++++ DATA TO PROCESS

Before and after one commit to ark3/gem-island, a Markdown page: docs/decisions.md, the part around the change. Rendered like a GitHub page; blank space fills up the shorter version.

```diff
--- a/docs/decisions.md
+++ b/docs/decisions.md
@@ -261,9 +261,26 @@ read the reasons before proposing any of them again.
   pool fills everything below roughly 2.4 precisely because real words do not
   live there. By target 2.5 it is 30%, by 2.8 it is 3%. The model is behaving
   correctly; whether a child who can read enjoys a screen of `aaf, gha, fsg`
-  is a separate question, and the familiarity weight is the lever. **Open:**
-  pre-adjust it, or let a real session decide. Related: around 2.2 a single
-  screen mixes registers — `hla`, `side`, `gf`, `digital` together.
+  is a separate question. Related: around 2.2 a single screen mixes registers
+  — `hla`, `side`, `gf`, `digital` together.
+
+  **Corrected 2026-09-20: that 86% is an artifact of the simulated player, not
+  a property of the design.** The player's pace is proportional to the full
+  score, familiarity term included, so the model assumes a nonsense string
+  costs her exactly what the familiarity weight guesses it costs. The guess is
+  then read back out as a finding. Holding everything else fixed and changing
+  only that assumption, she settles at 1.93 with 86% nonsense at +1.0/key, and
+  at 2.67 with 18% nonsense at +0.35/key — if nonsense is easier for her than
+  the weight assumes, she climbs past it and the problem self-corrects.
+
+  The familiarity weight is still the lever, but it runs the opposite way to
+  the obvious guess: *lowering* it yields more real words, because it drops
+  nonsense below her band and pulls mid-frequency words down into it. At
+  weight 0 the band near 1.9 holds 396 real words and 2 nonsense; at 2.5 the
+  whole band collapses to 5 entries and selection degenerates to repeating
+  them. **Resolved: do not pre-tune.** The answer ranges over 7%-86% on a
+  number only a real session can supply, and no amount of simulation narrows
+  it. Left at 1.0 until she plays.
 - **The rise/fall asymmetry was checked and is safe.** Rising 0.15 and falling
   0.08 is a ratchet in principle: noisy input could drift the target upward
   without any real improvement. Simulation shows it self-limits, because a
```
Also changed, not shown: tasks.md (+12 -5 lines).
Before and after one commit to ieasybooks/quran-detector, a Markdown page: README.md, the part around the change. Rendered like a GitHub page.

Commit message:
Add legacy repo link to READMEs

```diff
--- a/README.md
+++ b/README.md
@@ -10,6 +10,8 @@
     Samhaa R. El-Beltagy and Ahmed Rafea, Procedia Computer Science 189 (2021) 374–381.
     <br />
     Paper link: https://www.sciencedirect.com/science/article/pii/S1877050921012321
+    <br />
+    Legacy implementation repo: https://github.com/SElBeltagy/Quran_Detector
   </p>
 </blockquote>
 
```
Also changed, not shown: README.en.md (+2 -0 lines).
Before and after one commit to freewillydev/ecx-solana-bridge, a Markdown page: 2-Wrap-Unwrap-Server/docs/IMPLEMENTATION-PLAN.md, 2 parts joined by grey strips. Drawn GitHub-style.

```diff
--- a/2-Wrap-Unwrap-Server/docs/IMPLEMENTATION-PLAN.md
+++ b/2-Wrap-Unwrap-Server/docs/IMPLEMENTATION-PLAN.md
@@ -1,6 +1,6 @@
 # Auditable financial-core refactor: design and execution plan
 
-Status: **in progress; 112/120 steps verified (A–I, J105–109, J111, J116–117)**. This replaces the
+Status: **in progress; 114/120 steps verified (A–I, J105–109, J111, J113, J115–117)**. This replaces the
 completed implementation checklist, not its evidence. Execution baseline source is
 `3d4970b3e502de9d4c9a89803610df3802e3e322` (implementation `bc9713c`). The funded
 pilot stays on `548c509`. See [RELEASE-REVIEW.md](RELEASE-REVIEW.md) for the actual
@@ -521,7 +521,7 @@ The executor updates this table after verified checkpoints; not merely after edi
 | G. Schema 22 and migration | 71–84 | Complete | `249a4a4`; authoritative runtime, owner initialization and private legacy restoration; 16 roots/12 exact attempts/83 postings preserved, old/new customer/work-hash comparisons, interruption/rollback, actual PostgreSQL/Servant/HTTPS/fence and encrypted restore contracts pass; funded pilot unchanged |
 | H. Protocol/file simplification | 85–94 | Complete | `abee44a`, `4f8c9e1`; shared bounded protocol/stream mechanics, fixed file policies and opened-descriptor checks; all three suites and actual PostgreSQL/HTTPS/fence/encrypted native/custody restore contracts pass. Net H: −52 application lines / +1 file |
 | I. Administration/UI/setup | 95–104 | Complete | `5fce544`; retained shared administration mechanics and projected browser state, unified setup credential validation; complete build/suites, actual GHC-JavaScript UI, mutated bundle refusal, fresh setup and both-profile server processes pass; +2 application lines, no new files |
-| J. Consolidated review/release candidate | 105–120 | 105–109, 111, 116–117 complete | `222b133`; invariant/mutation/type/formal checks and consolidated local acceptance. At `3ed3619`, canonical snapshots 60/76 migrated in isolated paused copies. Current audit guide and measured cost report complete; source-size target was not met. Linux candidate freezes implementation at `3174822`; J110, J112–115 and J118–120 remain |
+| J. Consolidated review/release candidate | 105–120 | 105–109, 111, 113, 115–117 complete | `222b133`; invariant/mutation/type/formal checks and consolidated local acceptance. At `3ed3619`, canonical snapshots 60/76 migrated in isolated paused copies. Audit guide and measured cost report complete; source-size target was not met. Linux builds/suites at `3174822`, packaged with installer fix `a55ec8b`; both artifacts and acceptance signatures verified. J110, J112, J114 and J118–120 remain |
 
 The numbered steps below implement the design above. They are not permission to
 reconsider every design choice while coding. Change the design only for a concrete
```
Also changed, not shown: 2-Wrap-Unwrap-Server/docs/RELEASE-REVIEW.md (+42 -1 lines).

++++++++

◆ **BRIEF**
Repeat the data exactly. Omit nothing.

◆ **ANSWER BOX**
Before and after one commit to ark3/gem-island, a Markdown page: docs/decisions.md, the part around the change. Rendered like a GitHub page; blank space fills up the shorter version.

```diff
--- a/docs/decisions.md
+++ b/docs/decisions.md
@@ -261,9 +261,26 @@ read the reasons before proposing any of them again.
   pool fills everything below roughly 2.4 precisely because real words do not
   live there. By target 2.5 it is 30%, by 2.8 it is 3%. The model is behaving
   correctly; whether a child who can read enjoys a screen of `aaf, gha, fsg`
-  is a separate question, and the familiarity weight is the lever. **Open:**
-  pre-adjust it, or let a real session decide. Related: around 2.2 a single
-  screen mixes registers — `hla`, `side`, `gf`, `digital` together.
+  is a separate question. Related: around 2.2 a single screen mixes registers
+  — `hla`, `side`, `gf`, `digital` together.
+
+  **Corrected 2026-09-20: that 86% is an artifact of the simulated player, not
+  a property of the design.** The player's pace is proportional to the full
+  score, familiarity term included, so the model assumes a nonsense string
+  costs her exactly what the familiarity weight guesses it costs. The guess is
+  then read back out as a finding. Holding everything else fixed and changing
+  only that assumption, she settles at 1.93 with 86% nonsense at +1.0/key, and
+  at 2.67 with 18% nonsense at +0.35/key — if nonsense is easier for her than
+  the weight assumes, she climbs past it and the problem self-corrects.
+
+  The familiarity weight is still the lever, but it runs the opposite way to
+  the obvious guess: *lowering* it yields more real words, because it drops
+  nonsense below her band and pulls mid-frequency words down into it. At
+  weight 0 the band near 1.9 holds 396 real words and 2 nonsense; at 2.5 the
+  whole band collapses to 5 entries and selection degenerates to repeating
+  them. **Resolved: do not pre-tune.** The answer ranges over 7%-86% on a
+  number only a real session can supply, and no amount of simulation narrows
+  it. Left at 1.0 until she plays.
 - **The rise/fall asymmetry was checked and is safe.** Rising 0.15 and falling
   0.08 is a ratchet in principle: noisy input could drift the target upward
   without any real improvement. Simulation shows it self-limits, because a
```
Also changed, not shown: tasks.md (+12 -5 lines).
Before and after one commit to ieasybooks/quran-detector, a Markdown page: README.md, the part around the change. Rendered like a GitHub page.

Commit message:
Add legacy repo link to READMEs

```diff
--- a/README.md
+++ b/README.md
@@ -10,6 +10,8 @@
     Samhaa R. El-Beltagy and Ahmed Rafea, Procedia Computer Science 189 (2021) 374–381.
     <br />
     Paper link: https://www.sciencedirect.com/science/article/pii/S1877050921012321
+    <br />
+    Legacy implementation repo: https://github.com/SElBeltagy/Quran_Detector
   </p>
 </blockquote>
 
```
Also changed, not shown: README.en.md (+2 -0 lines).
Before and after one commit to freewillydev/ecx-solana-bridge, a Markdown page: 2-Wrap-Unwrap-Server/docs/IMPLEMENTATION-PLAN.md, 2 parts joined by grey strips. Drawn GitHub-style.

```diff
--- a/2-Wrap-Unwrap-Server/docs/IMPLEMENTATION-PLAN.md
+++ b/2-Wrap-Unwrap-Server/docs/IMPLEMENTATION-PLAN.md
@@ -1,6 +1,6 @@
 # Auditable financial-core refactor: design and execution plan
 
-Status: **in progress; 112/120 steps verified (A–I, J105–109, J111, J116–117)**. This replaces the
+Status: **in progress; 114/120 steps verified (A–I, J105–109, J111, J113, J115–117)**. This replaces the
 completed implementation checklist, not its evidence. Execution baseline source is
 `3d4970b3e502de9d4c9a89803610df3802e3e322` (implementation `bc9713c`). The funded
 pilot stays on `548c509`. See [RELEASE-REVIEW.md](RELEASE-REVIEW.md) for the actual
@@ -521,7 +521,7 @@ The executor updates this table after verified checkpoints; not merely after edi
 | G. Schema 22 and migration | 71–84 | Complete | `249a4a4`; authoritative runtime, owner initialization and private legacy restoration; 16 roots/12 exact attempts/83 postings preserved, old/new customer/work-hash comparisons, interruption/rollback, actual PostgreSQL/Servant/HTTPS/fence and encrypted restore contracts pass; funded pilot unchanged |
 | H. Protocol/file simplification | 85–94 | Complete | `abee44a`, `4f8c9e1`; shared bounded protocol/stream mechanics, fixed file policies and opened-descriptor checks; all three suites and actual PostgreSQL/HTTPS/fence/encrypted native/custody restore contracts pass. Net H: −52 application lines / +1 file |
 | I. Administration/UI/setup | 95–104 | Complete | `5fce544`; retained shared administration mechanics and projected browser state, unified setup credential validation; complete build/suites, actual GHC-JavaScript UI, mutated bundle refusal, fresh setup and both-profile server processes pass; +2 application lines, no new files |
-| J. Consolidated review/release candidate | 105–120 | 105–109, 111, 116–117 complete | `222b133`; invariant/mutation/type/formal checks and consolidated local acceptance. At `3ed3619`, canonical snapshots 60/76 migrated in isolated paused copies. Current audit guide and measured cost report complete; source-size target was not met. Linux candidate freezes implementation at `3174822`; J110, J112–115 and J118–120 remain |
+| J. Consolidated review/release candidate | 105–120 | 105–109, 111, 113, 115–117 complete | `222b133`; invariant/mutation/type/formal checks and consolidated local acceptance. At `3ed3619`, canonical snapshots 60/76 migrated in isolated paused copies. Audit guide and measured cost report complete; source-size target was not met. Linux builds/suites at `3174822`, packaged with installer fix `a55ec8b`; both artifacts and acceptance signatures verified. J110, J112, J114 and J118–120 remain |
 
 The numbered steps below implement the design above. They are not permission to
 reconsider every design choice while coding. Change the design only for a concrete
```
Also changed, not shown: 2-Wrap-Unwrap-Server/docs/RELEASE-REVIEW.md (+42 -1 lines).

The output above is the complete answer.